Duke slight favorite to win NCAA

In college basketball, the rankings have been turned up several times recently with upsets of the top teams, but heading into this weekend, Duke is the 4-1 favorite to cut down the nets, with Ohio State at 9-2, Kansas at 5-1, and Texas at 6-1. Others garnering attention are Pittsburgh at 12-1, San Diego State at 20-1, Pittsburgh and North Carolina at 25-1, UConn at 35-1, and BYU at 40-1.

◗ Speaking of college basketball, the Leroy’s Sports Books here in Nevada will be having a “3 and Out” contest during March Madness at $25 an entry with a limit of five entries per person. Entrants make one play per day against the spread and aren’t eliminated until you have three losses.

◗ Trevor Bayne won the Daytona 500 last Sunday in only his second Sprint Cup race. He was considered such an outsider that he wasn’t listed as an individual betting option at books here in Vegas, instead being included in the “field” at the Hilton at 50-1 and the MGM books at 30-1. The offshore book Bodog.com had Bayne at 80-1.

◗ The Sprint Cup comes here next weekend for the Kobalt 400 (though locals still call it the Las Vegas 400 both out of tradition as well as the fact it seems to change its sponsor every year). No books have posted odds yet, but with all the visitors coming to town every casino will be booking it, including head-to-head match-ups and props galore.

Minnesota man wins Series title

Bart Solomon of Minnesota won the Horseplayer World Series at the Orleans last Thursday through Sunday. The Orleans was aiming for 600 players in its championship tourney, but drew 695, thanks to a rule that allows players to buy in for $1,000. Contestants made 15 mythical $20 win and place bets each day and Solomon compiled a score of 3,416.20 to claim the top prize of $296,550. Michael Harrington of Pensacola, Fla., was second with a score of 3,292.20 to take home $65,900. Gary West of Rancho Santa Fe, Calif., was third at 3,264.40 to collect $46,130, and Daily Racing Form ’s Kenny Peck of Fairlawn, N.J., was fourth at 3,253.60 and won $32,950 after leading for much of the tournament.

The champion receives 45 percent of the entry fees (an estimated $270,000 based on 600 entries) with prizes paid through 60th place. For more details, go to coastrace.com.

◗ The Kentucky Derby Future Wager Pool 1 closed with the field of all others as the 2-1 favorite last weekend with Uncle Mo the lowest individual horse at 7-2. That’s the same odds as the fixed futures (where you lock in your price at the time you bet) at both the Wynn Las Vegas and the Lucky’s sports books. The Wynn has also posted a “Will there be a 2011 Triple Crown winner?” prop with the “no” at -900 (risk $9 for every $1 you want to profit) and the “yes” at +650 (win $6.50 for every $1 wagered). That’s slightly lower than recent years due to Uncle Mo’s perceived dominance.

Nevada in the news

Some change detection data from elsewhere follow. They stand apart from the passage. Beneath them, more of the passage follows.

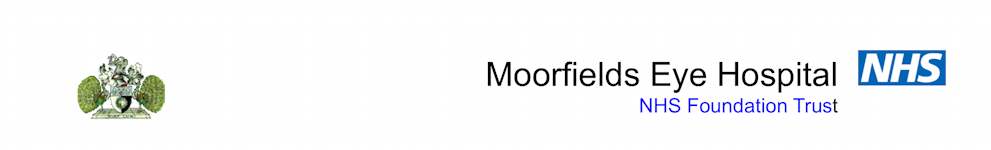
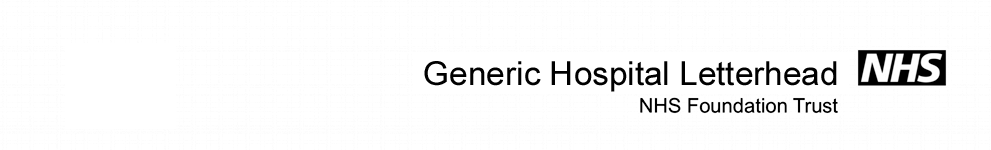
Minor changes to presentation of booking letter and commenting out of currently unused code.

Changed region(s): [[0.4238, 0.32, 0.9687, 0.6133], [0.0605, 0.3733, 0.1816, 0.8], [0.6357, 0.64, 0.8476, 0.7733]]

diff --git a/css/elements/ElementLetterOut/1.css b/css/elements/ElementLetterOut/1.css
@@ -1,57 +1,21 @@
-#ElementLetterOut_layout {
-        background-color: white;
-        margin-left: 0px;
-        margin-top: 0px;
-        background-repeat: no-repeat;
-        width:1000px;
-}
+#ElementLetterOut_layout {display:none;}
 
-#ElementLetterOut_layout > p {
-        color: #191919;
-        font-size: 14pt;
-        font-family: sans-serif, Helvetica, Verdana, Arial;
-        margin-left: 60px;
-        margin-right: 60px;
-}
+#ElementLetterOut_layout > p {display:none;}
 
-p.ElementLetterOut_to {
-        padding-top: 140px;
-}
+p.ElementLetterOut_to {display:none;}
 
-p.ElementLetterOut_date {
-        padding-top: 3em;
-}
+p.ElementLetterOut_date {display:none;}
 
-p.ElementLetterOut_dear {
-        padding-top: 2em;
-}
+p.ElementLetterOut_dear {display:none;}
 
-p.ElementLetterOut_re {
-        padding-top: 1.2em;
-        font-weight: bold;
-}
+p.ElementLetterOut_re {display:none;}
 
-p.ElementLetterOut_text {
-        padding-top: 1.2em;
-}
+p.ElementLetterOut_text {display:none;}
 
-p.ElementLetterOut_from {
-        padding-top: 1.4em;
-}
+p.ElementLetterOut_from {display:none;}
 
-p.ElementLetterOut_cc {
-        padding-top: 2em;
-}
+p.ElementLetterOut_cc {display:none;}
 
-div.ElementLetterOut_siteDetails {
-	position: absolute;
-        font-size: 14pt;
-        font-family: sans-serif, Helvetica, Verdana, Arial;
-        margin-left: 740px;
-        margin-top: 20px;
-	width: 200px;
-}
+div.ElementLetterOut_siteDetails {display:none;}
 
-span.page_break {
-	display: none;
-}
+span.page_break {display:none;}

diff --git a/protected/views/booking/_clinic.php b/protected/views/booking/_clinic.php
@@ -1,4 +1,6 @@
 <?php
+
+// @todo - include the referral date below.
 Yii::app()->clientScript->scriptMap['jquery.js'] = false;
 $firm = $operation->event->episode->firm; ?>
 <div class="view">
@@ -19,10 +21,10 @@ if (!empty($operation->booking)) {
 </div>
 <?php	
 } ?>
-<div class="view">
+<!--div class="view">
 	<strong>Referral date:</strong>
-</div>
-<div class="view">
+</div-->
+<!--div class="view">
 	<strong>Clinic date:</strong>
 </div>
 <div class="view">
@@ -30,4 +32,4 @@ if (!empty($operation->booking)) {
 </div>
 <div class="view">
 	<strong>Diagnosis:</strong>
-</div>
+</div-->

diff --git a/protected/services/ReferralService.php b/protected/services/ReferralService.php
@@ -14,7 +14,7 @@ class ReferralService
 			foreach ($results as $pasReferral) {
 				$patient = Patient::model()->find('pas_key = ?', array($pasReferral->X_CN));
 
-// @todo what's going on here?
+// @todo what's going on here? Specialties are not as they should be in PAS so findByPk(1) has been left here for now.
 				//$specialty = Specialty::model()->find('ref_spec = ?', array($pasReferral->REFSPEC));
 				$specialty = Specialty::model()->findByPk(1);
 

diff --git a/protected/views/clinical/eventTypeTemplates/view/25.php b/protected/views/clinical/eventTypeTemplates/view/25.php
@@ -145,7 +145,7 @@ Should you no longer require treatment, please let me know as soon as possible.
 	</p>
 
         <p>Yours sincerely,<br /><br /><br /><br />Admissions Officer</p>
-<span class="page_break"></span>
+<!--span class="page_break"></span-->
 <?php
 }
 ?>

The Academy Awards are Sunday. Nevada regulations, which require results to be determined on the playing field and not by voting (with boxing being the notable exception to the rule) have long prohibited wagers on awards ceremonies, TV shows (which were officially outlawed after the “Who Shot J.R.?” fiasco of 1980), elections, etc. But that’s going to change soon. Last month, the Gaming Control Board loosened its regs to allow such betting, but only if the books can show that it can be monitored properly. It was too soon to get the Oscars approved by the GCB, but look for more movement on this in the months ahead.

◗ This past Tuesday, Sen. Harry Reid (D-Nev.) called for the state to outlaw brothels at a joint session of the Nevada Legislature in Carson City. “Nevada needs to be known as the first place for innovation and investment, not as the last place where prostitution is still legal,” he said. That was a good line, but it was mostly met by silence from the legislature. Nevada only allows brothels in counties with populations of less than 400,000 – which makes it illegal in Las Vegas proper, as well as Reno.

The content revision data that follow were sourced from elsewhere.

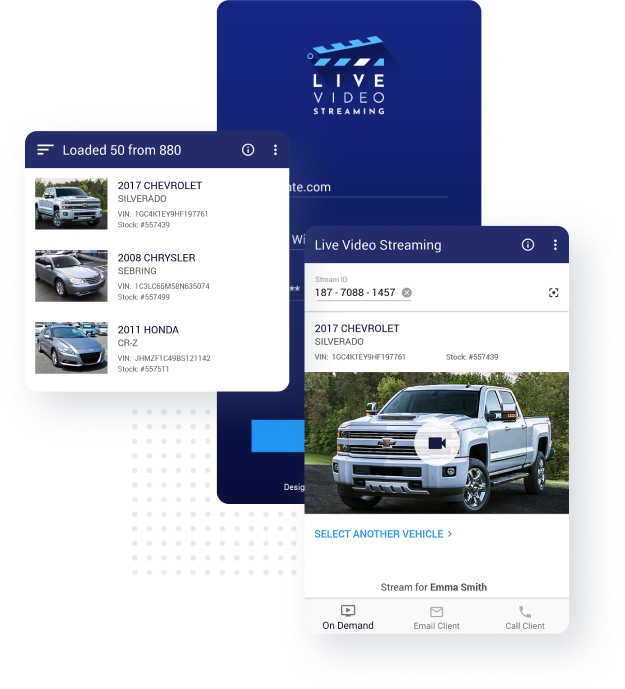
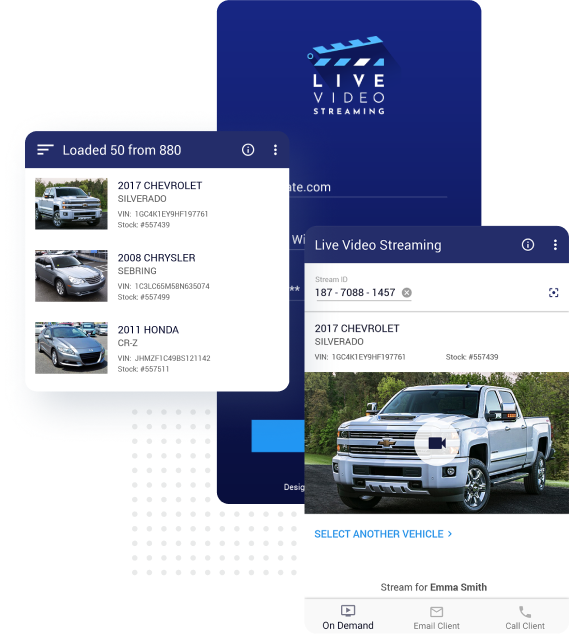
up

diff --git a/index.html b/index.html
@@ -75,7 +75,7 @@
         <div class="row">
           <div class="case-block">
             <div class="case-block-text">
-              <p class="case-name xloo-text-primary">SimCasts</p>
+              <p class="case-name xloo-text-primary tm-ico">SimCasts</p>
               <h3 class="xloo-title-dark-text xloo-secondary-text-light mb-0">Online Bidding Platform With Live Streaming</h3>
               <p class="xloo-secondary-text-light xloo-secondary-text case-text">Video/audio broadcasting software for auto auctions with a wide range of possibilities for selling vehicles online.</p>
               <div class="container-case-platforms">
@@ -106,7 +106,7 @@
               <img class="img-case img-case-lg" src="images/vir_case_1600.png" alt="">
             </div>
             <div class="case-block-text">
-              <p class="case-name">VIR</p>
+              <p class="case-name tm-ico">VIR</p>
               <h3 class="xloo-title-dark-text mb-0">Vehicle Condition Report App <br>with Grading</h3>
               <p class="xloo-secondary-text-dark case-text">A complete solution for online vehicle inspections with the automatic grading of each vehicle area’s condition, each part, as well as the overall grading.</p>
               <div class="container-case-platforms">

diff --git a/css/work_page.css b/css/work_page.css
@@ -81,7 +81,17 @@
   font-weight: 600;
   margin-bottom: 10px;
 }
-
+.tm-ico {
+  position: relative;
+  display: inline;
+}
+.tm-ico:before {
+  content: 'TM';
+  position: absolute;
+  right: -20px;
+  top: 3px;
+  font-size: 12px;
+}
 /*media*/
 @media (max-width: 1600px) {
   .case-block-img .img-case-xl {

◗ “The Real World,” the MTV reality show that helped put the Palms on the map nearly 10 years ago, has returned to Las Vegas, this time at the Hard Rock. Shows will begin airing Wednesday, March 9.